Data entries:
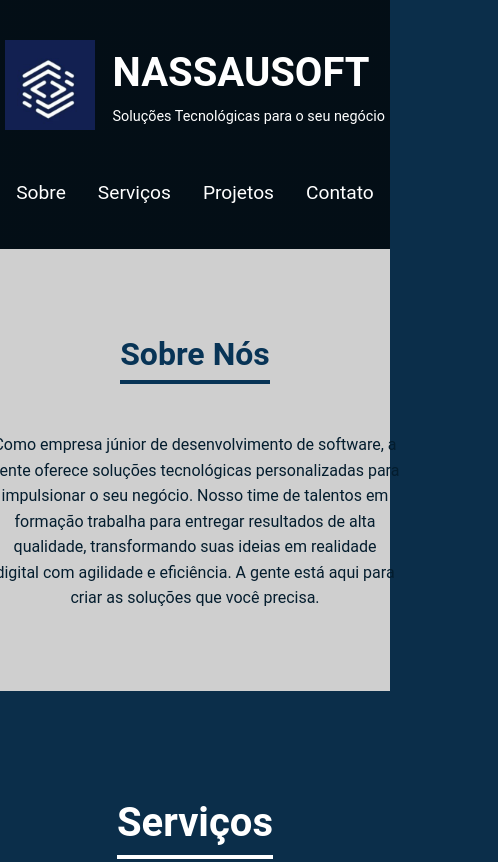
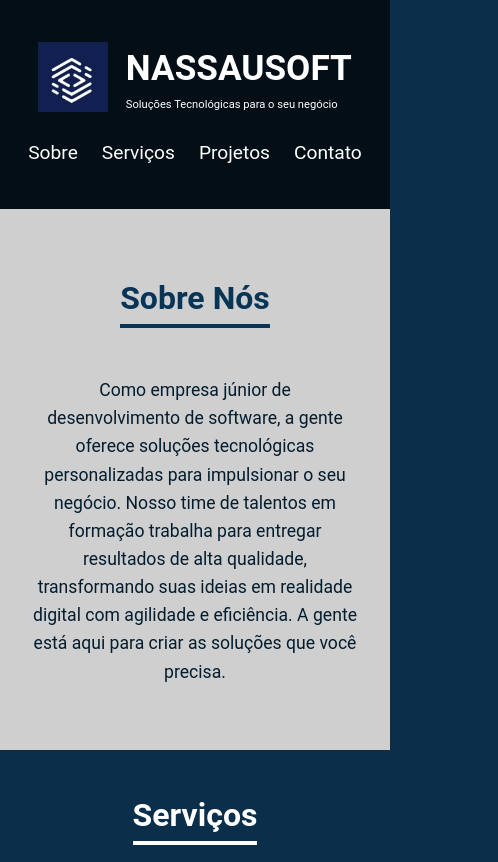
Before and after one commit to vituzer4/NassauSoft-site, a plain HTML site: page index.html in a window 390 px wide. Shown: the top 862 px of the page, 498 px wide, since content can reach past the window. Drawn offline with Linux system fonts and the light colour scheme.

Commit message:
responsividade ajustada de header, sobre nos e serviços

```diff
--- a/css/style.css
+++ b/css/style.css
@@ -28,10 +28,11 @@
     url("assets/images/bg-header.jpg") no-repeat center center/cover;
 
   display: flex;
-  flex-direction: row;
+  flex-direction: column;
   justify-content: space-around;
   align-items: center;
 
+  gap: 1.5em;
   padding: 2.5em 0em;
 }
 
@@ -47,8 +48,8 @@
 
 /*--------------------------------HEADER IMAGEM----------------------*/
 .header__Logo__Imagem {
-  height: 90px;
-  width: 90px;
+  height: 70px;
+  width: 70px;
 }
 
 .header__Logo__Imagem:hover {
@@ -65,11 +66,11 @@
 
 /*--------------------------------TITULO HEADER--------------------*/
 .header__Logo__Titulo{
-  font-size: 2.5rem;
+  font-size: 2.2rem;
 }
 
 .header__Logo__Paragrafo{
-  font-size: .9rem;
+  font-size: .7rem;
 }
 
 /*--------------------------------MENU----------------------------*/
@@ -80,7 +81,7 @@
   flex-direction: row;
   justify-content: space-between;
 
-  gap: 2em;
+  gap: 1.5em;
 }
 
 /*--------------------------------PARAGRAFOS MENU------------------*/
@@ -94,7 +95,6 @@
 /*--------------------------------SOBRE NOS DIV----------------------*/
 
 .sobre__Nos__Div{
-  width: 100%;
   background-color: var(--grey);
   display: flex;
   flex-direction: column;
@@ -102,13 +102,12 @@
   justify-content: center;
 
   gap: 3em;
-  padding: 5em 20px;
-  margin: 0 auto;
+  padding: 4em 2em;
 }
 
 /*--------------------------------SOBRE NOS H2----------------------*/
 .sobre__Nos__Div__H2{
-  font-size: 2.5rem;
+  font-size: 2rem;
   color: var(--secondary);
   text-align: center;
 }
@@ -123,9 +122,8 @@
 
 /*--------------------------------SOBRE NOS PARAGRAFO-------------------*/
 .sobre__Nos__Div__Paragrafo{
-  font-size: 1.5rem;
+  font-size: 1.1rem;
   color: var(--dark);
-  width: 30em;
   text-align: center;
 }
 
@@ -144,13 +142,13 @@
 
 .servicos{
   display: flex;
-  flex-direction: row;
+  flex-direction: column;
   justify-content: center;
   gap: 3em;
 }
 
 .servicos__H2{
-  font-size: 2.5rem;
+  font-size: 2rem;
   color: var(--light);
   text-align: center;
   margin: 40px 0px;
@@ -238,30 +236,37 @@
   margin-top: auto;
 }
 
-@media (max-width: 768px) {
-  nav {
-    gap: 10px;
-  }
-
-  section {
-    padding: 60px 20px;
-  }
-}
 
 
-@media screen and (max-width: 919px) {
+@media screen and (min-width: 919px) {
   .header__Div{
-    flex-direction: column;
+    flex-direction: row;
 
     gap: 3em;
   }
 }
-@media screen and (max-width: 1150px) {
+
+@media screen and (min-width: 1200px) {
+  .sobre__Nos__Div{
+    flex-direction: row;
+    justify-content: center;
+    padding: 10em;
+
+    gap: 6em;
+  }
+
   .sobre__Nos__Div__H2{
-    font-size: 2rem;
+    font-size: 2.5rem;
   }
+
   .sobre__Nos__Div__Paragrafo{
-    font-size: 1rem;
-    padding: 0em 10%;
+    width: 33em;
+  }
+
+}
+
+@media screen and (min-width: 1394px) {
+  .servicos{
+    flex-direction: row;
   }
 }
```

◆ **PROBLEM DETAILS**:
Show every line from the entries above in which "width" appears.

◆ **WRITTEN REPLY**:
-  width: 90px;
+  width: 70px;
-  width: 100%;
-  width: 30em;
-@media (max-width: 768px) {
-@media screen and (max-width: 919px) {
+@media screen and (min-width: 919px) {
-@media screen and (max-width: 1150px) {
+@media screen and (min-width: 1200px) {
+    width: 33em;
+@media screen and (min-width: 1394px) {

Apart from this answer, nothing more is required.